Most recently, Casey DeSantis, wife of virulently anti-LGBTQ Florida Gov. and presidential candidate Ron DeSantis, on July 6 helped launch the campaign’s “Mamas for DeSantis” program “to protect the innocence of our children and to protect the rights of parents.”
As study after study of LGBTQ youth and children of LGBTQ parents has shown, however, what harms children is stigma, bias, and exclusion, or forcing them to deny or hide their identities and/or families and bullying them if they don’t. In other words, everything the DeSantises and their ilk, along with the Supreme Court majority, seem bent on doing.
We LGBTQ people have been fighting for a long time to prove we are no harm to children, and we’ve made progress in many ways. I want to focus on one such battle here. During the Proposition 8 conflict in California, marriage equality opponents tried to scare people by saying that marriage equality would require that children learn about “homosexuality” in schools, as if that were a bad thing. Prop 8 passed, and same-sex couples were barred from marriage.
Marriage equality advocates, however, then worked hard to transform “think of the children” from an argument against marriage equality into one for it. Some of the transformation came from statements by major medical, psychological and sociological organizations that brought a growing swell of scientific evidence to bear. Much came from same-sex parents and their children (some grown) speaking out about their families.
By 2013, this evidence and many of these family stories were part of briefs before the Supreme Court. Justice Anthony Kennedy then wrote for the majority in United States v. Windsor that the Defense of Marriage Act “humiliates tens of thousands of children now being raised by same-sex couples…. [and] makes it even more difficult for the children to understand the integrity and closeness of their own family and its concord with other families in their community and in their daily lives.”
Variations of that argument were then used to win almost every other federal decision on marriage equality, including the 2015 Obergefell v. Hodges ruling that established marriage equality nationwide. More than half of the Obergefell plaintiffs were parents. Justice Kennedy reiterated in Obergefell, “Without the recognition, stability and predictability marriage offers, children suffer the stigma of knowing their families are somehow lesser…. The marriage laws at issue thus harm and humiliate the children of same-sex couples.”
Justice Sotomayor, in her 303 Creative dissent, is reminding us of the stigma and harm that inequality inflicts on children — and perhaps she is also signaling a way forward.
We LGBTQ parents, our grown children, and parents of LGBTQ children can play a vital role in stopping the current wave of bias by being visible and outspoken about our own family stories — in our communities, in direct communication with our elected officials, on social media, in partnership with LGBTQ organizations and elsewhere.

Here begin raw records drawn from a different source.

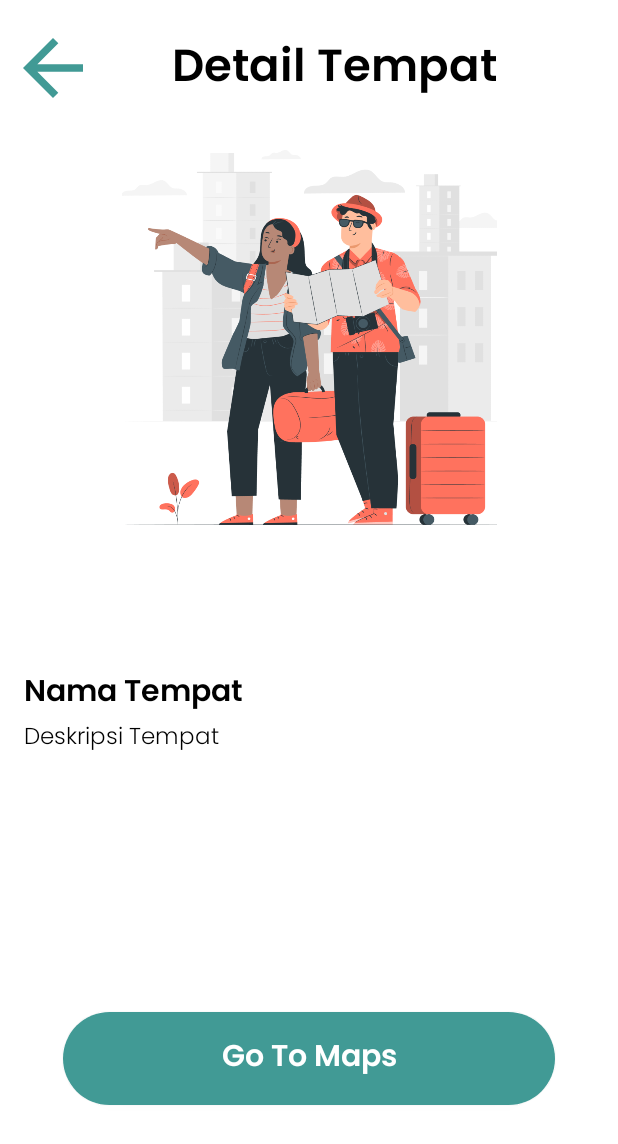
After one commit to zidanmahda/FinalProjectPAM, an Android app: the DetailPlaceActivity screen opened directly, with no data from a screen before it, on a phone screen of 412 x 824 dp. The commit adds this screen. Shown: the top 1144 px of the screen. Run offline under Robolectric (Android 15) with nearby library versions, the phone set to English and light mode, and no system bars.

```diff
--- a/app/src/main/AndroidManifest.xml
+++ b/app/src/main/AndroidManifest.xml
@@ -11,6 +11,9 @@
         android:supportsRtl="true"
         android:theme="@style/Theme.FinalProjectPAM"
         tools:targetApi="31">
+        <activity
+            android:name=".DetailPlaceActivity"
+            android:exported="false" />
         <activity
             android:name=".RegisterActivity"
             android:exported="false" />
--- /dev/null
+++ b/app/src/main/java/com/example/finalprojectpam/DetailPlaceActivity.java
@@ -0,0 +1,33 @@
+package com.example.finalprojectpam;
+
+import androidx.appcompat.app.AppCompatActivity;
+import androidx.appcompat.widget.AppCompatButton;
+
+import android.content.Intent;
+import android.os.Bundle;
+import android.widget.ImageView;
+import android.widget.TextView;
+
+public class DetailPlaceActivity extends AppCompatActivity {
+
+    private ImageView ivBack, ivImage;
+    private TextView tvName, tvDesc;
+    private AppCompatButton btnMaps;
+
+    @Override
+    protected void onCreate(Bundle savedInstanceState) {
+        super.onCreate(savedInstanceState);
+        setContentView(R.layout.activity_detail_place);
+
+        ivBack = findViewById(R.id.back);
+        ivImage = findViewById(R.id.image);
+        tvName = findViewById(R.id.name);
+        tvDesc = findViewById(R.id.desc);
+        btnMaps = findViewById(R.id.btn_maps);
+
+        ivBack.setOnClickListener(view -> {
+            Intent intent = new Intent(DetailPlaceActivity.this, MainActivity.class);
+            startActivity(intent);
+        });
+    }
+}
--- /dev/null
+++ b/app/src/main/res/drawable/ic_add.xml
@@ -0,0 +1,5 @@
+<vector android:height="24dp" android:tint="#419A95"
+    android:viewportHeight="24" android:viewportWidth="24"
+    android:width="24dp" xmlns:android="http://schemas.android.com/apk/res/android">
+    <path android:fillColor="@android:color/white" android:pathData="M12,2C6.48,2 2,6.48 2,12s4.48,10 10,10 10,-4.48 10,-10S17.52,2 12,2zM17,13h-4v4h-2v-4L7,13v-2h4L11,7h2v4h4v2z"/>
+</vector>
--- /dev/null
+++ b/app/src/main/res/drawable/ic_back.xml
@@ -0,0 +1,5 @@
+<vector android:autoMirrored="true" android:height="24dp"
+    android:tint="#419A95" android:viewportHeight="24"
+    android:viewportWidth="24" android:width="24dp" xmlns:android="http://schemas.android.com/apk/res/android">
+    <path android:fillColor="@android:color/white" android:pathData="M20,11H7.83l5.59,-5.59L12,4l-8,8 8,8 1.41,-1.41L7.83,13H20v-2z"/>
+</vector>
--- /dev/null
+++ b/app/src/main/res/drawable/ic_delete.xml
@@ -0,0 +1,5 @@
+<vector android:height="24dp" android:tint="#FFFFFF"
+    android:viewportHeight="24" android:viewportWidth="24"
+    android:width="24dp" xmlns:android="http://schemas.android.com/apk/res/android">
+    <path android:fillColor="@android:color/white" android:pathData="M6,19c0,1.1 0.9,2 2,2h8c1.1,0 2,-0.9 2,-2V7H6v12zM19,4h-3.5l-1,-1h-5l-1,1H5v2h14V4z"/>
+</vector>
--- /dev/null
+++ b/app/src/main/res/drawable/ic_profile.xml
@@ -0,0 +1,5 @@
+<vector android:height="24dp" android:tint="#419A95"
+    android:viewportHeight="24" android:viewportWidth="24"
+    android:width="24dp" xmlns:android="http://schemas.android.com/apk/res/android">
+    <path android:fillColor="@android:color/white" android:pathData="M12,2c-4.97,0 -9,4.03 -9,9 0,4.17 2.84,7.67 6.69,8.69L12,22l2.31,-2.31C18.16,18.67 21,15.17 21,11c0,-4.97 -4.03,-9 -9,-9zM12,4c1.66,0 3,1.34 3,3s-1.34,3 -3,3 -3,-1.34 -3,-3 1.34,-3 3,-3zM12,18.3c-2.5,0 -4.71,-1.28 -6,-3.22 0.03,-1.99 4,-3.08 6,-3.08 1.99,0 5.97,1.09 6,3.08 -1.29,1.94 -3.5,3.22 -6,3.22z"/>
+</vector>
--- /dev/null
+++ b/app/src/main/res/drawable/ic_rectangle.xml
@@ -0,0 +1,6 @@
+<?xml version="1.0" encoding="utf-8"?>
+<shape
+    xmlns:android="http://schemas.android.com/apk/res/android">
+    <solid android:color="#419A95"/>
+    <corners android:radius="10dp"/>
+</shape>
--- /dev/null
+++ b/app/src/main/res/drawable/ic_update.xml
@@ -0,0 +1,5 @@
+<vector android:height="24dp" android:tint="#FFFFFF"
+    android:viewportHeight="24" android:viewportWidth="24"
+    android:width="24dp" xmlns:android="http://schemas.android.com/apk/res/android">
+    <path android:fillColor="@android:color/white" android:pathData="M3,17.25V21h3.75L17.81,9.94l-3.75,-3.75L3,17.25zM20.71,7.04c0.39,-0.39 0.39,-1.02 0,-1.41l-2.34,-2.34c-0.39,-0.39 -1.02,-0.39 -1.41,0l-1.83,1.83 3.75,3.75 1.83,-1.83z"/>
+</vector>
--- /dev/null
+++ b/app/src/main/res/layout/activity_detail_place.xml
@@ -0,0 +1,100 @@
+<?xml version="1.0" encoding="utf-8"?>
+<androidx.constraintlayout.widget.ConstraintLayout
+    xmlns:android="http://schemas.android.com/apk/res/android"
+    xmlns:app="http://schemas.android.com/apk/res-auto"
+    xmlns:tools="http://schemas.android.com/tools"
+    android:layout_width="match_parent"
+    android:layout_height="match_parent"
+    tools:context=".DetailPlaceActivity">
+
+    <androidx.constraintlayout.widget.ConstraintLayout
+        android:id="@+id/topbar"
+        android:layout_width="match_parent"
+        android:layout_height="wrap_content"
+        android:padding="5dp"
+        app:layout_constraintLeft_toLeftOf="parent"
+        app:layout_constraintRight_toRightOf="parent"
+        app:layout_constraintTop_toTopOf="parent">
+        <TextView
+            android:id="@+id/title"
+            android:layout_width="wrap_content"
+            android:layout_height="wrap_content"
+            android:text="Detail Tempat"
+            android:textAlignment="center"
+            android:fontFamily="@font/poppins"
+            android:textColor="@color/black"
+            android:textSize="30sp"
+            app:layout_constraintTop_toTopOf="@id/topbar"
+            app:layout_constraintLeft_toRightOf="@id/back"
+            app:layout_constraintEnd_toEndOf="@id/topbar"
+            android:layout_marginRight="75dp"
+            android:layout_marginTop="15dp"/>
+        <ImageView
+            android:id="@+id/back"
+            android:layout_width="60dp"
+            android:layout_height="60dp"
+            android:layout_marginTop="10dp"
+            android:src="@drawable/ic_back"
+            app:layout_constraintTop_toTopOf="@id/topbar"
+            app:layout_constraintBottom_toBottomOf="@id/topbar"
+            app:layout_constraintRight_toLeftOf="@id/title"
+            app:layout_constraintStart_toStartOf="@id/topbar"/>
+    </androidx.constraintlayout.widget.ConstraintLayout>
+
+    <androidx.constraintlayout.widget.ConstraintLayout
+        android:id="@+id/content"
+        android:layout_width="match_parent"
+        android:layout_height="match_parent"
+        android:layout_marginLeft="@dimen/dimen_16_margin"
+        android:layout_marginRight="@dimen/dimen_16_margin"
+        android:layout_marginTop="100dp">
+
+        <ImageView
+            android:id="@+id/image"
+            android:layout_width="300dp"
+            android:layout_height="250dp"
+            android:src="@drawable/pana_2"
+            app:layout_constraintTop_toTopOf="@+id/content"
+            app:layout_constraintLeft_toLeftOf="@id/content"
+            app:layout_constraintRight_toRightOf="@id/content"/>
+
+        <TextView
+            android:id="@+id/name"
+            android:layout_width="wrap_content"
+            android:layout_height="wrap_content"
+            android:text="Nama Tempat"
+            android:fontFamily="@font/poppins"
+            android:textSize="20sp"
+            android:textColor="@color/black"
+            app:layout_constraintTop_toTopOf="@id/image"
+            app:layout_constraintLeft_toLeftOf="@id/content"
+            app:layout_constraintBottom_toBottomOf="@id/content"/>
+
+        <TextView
+            android:id="@+id/desc"
+            android:layout_width="wrap_content"
+            android:layout_height="wrap_content"
+            android:text="Deskripsi Tempat"
+            android:fontFamily="@font/poppinslight"
+            android:textSize="15sp"
+            android:textColor="@color/black"
+            app:layout_constraintLeft_toLeftOf="@id/content"
+            app:layout_constraintTop_toBottomOf="@id/name"/>
+
+        <androidx.appcompat.widget.AppCompatButton
+            android:id="@+id/btn_maps"
+            android:layout_width="328dp"
+            android:layout_height="62dp"
+            android:background="@drawable/bg_btn_sign"
+            android:layout_marginTop="170dp"
+            android:text="Go To Maps"
+            android:textAllCaps="false"
+            android:textSize="20sp"
+            android:textColor="#FFFF"
+            android:fontFamily="@font/poppins"
+            app:layout_constraintTop_toBottomOf="@id/desc"
+            app:layout_constraintStart_toStartOf="@id/content"
+            app:layout_constraintEnd_toEndOf="@id/content"/>
+    </androidx.constraintlayout.widget.ConstraintLayout>
+
+</androidx.constraintlayout.widget.ConstraintLayout>
--- /dev/null
+++ b/app/src/main/res/values/dimens.xml
@@ -0,0 +1,4 @@
+<?xml version="1.0" encoding="utf-8"?>
+<resources>
+    <dimen name="dimen_16_margin">16dp</dimen>
+</resources>
```
Also changed, not shown: app/src/main/java/model/PlaceModel.java (added, +44 -0 lines), app/src/main/java/model/adapter/PlaceAdapter.java (added, +104 -0 lines), app/src/main/res/layout/activity_main.xml (+54 -9 lines), app/src/main/res/layout/item_place.xml (added, +67 -0 lines), app/src/main/res/drawable/logoblack.png (added).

If we cannot do so without risking our safety or our children’s privacy, we can help elevate the stories of others.
Some talking points? “Parents’ rights” include our rights. “Parents’ rights” should never come at the cost of harm to children. Anti-LGBTQ discrimination harms children. Pass it on.
Dana Rudolph is the founder and publisher of Mombian (mombian.com), a two-time GLAAD Media Award-winning blog and resource directory, plus a searchable database of 1300+ LGBTQ family books.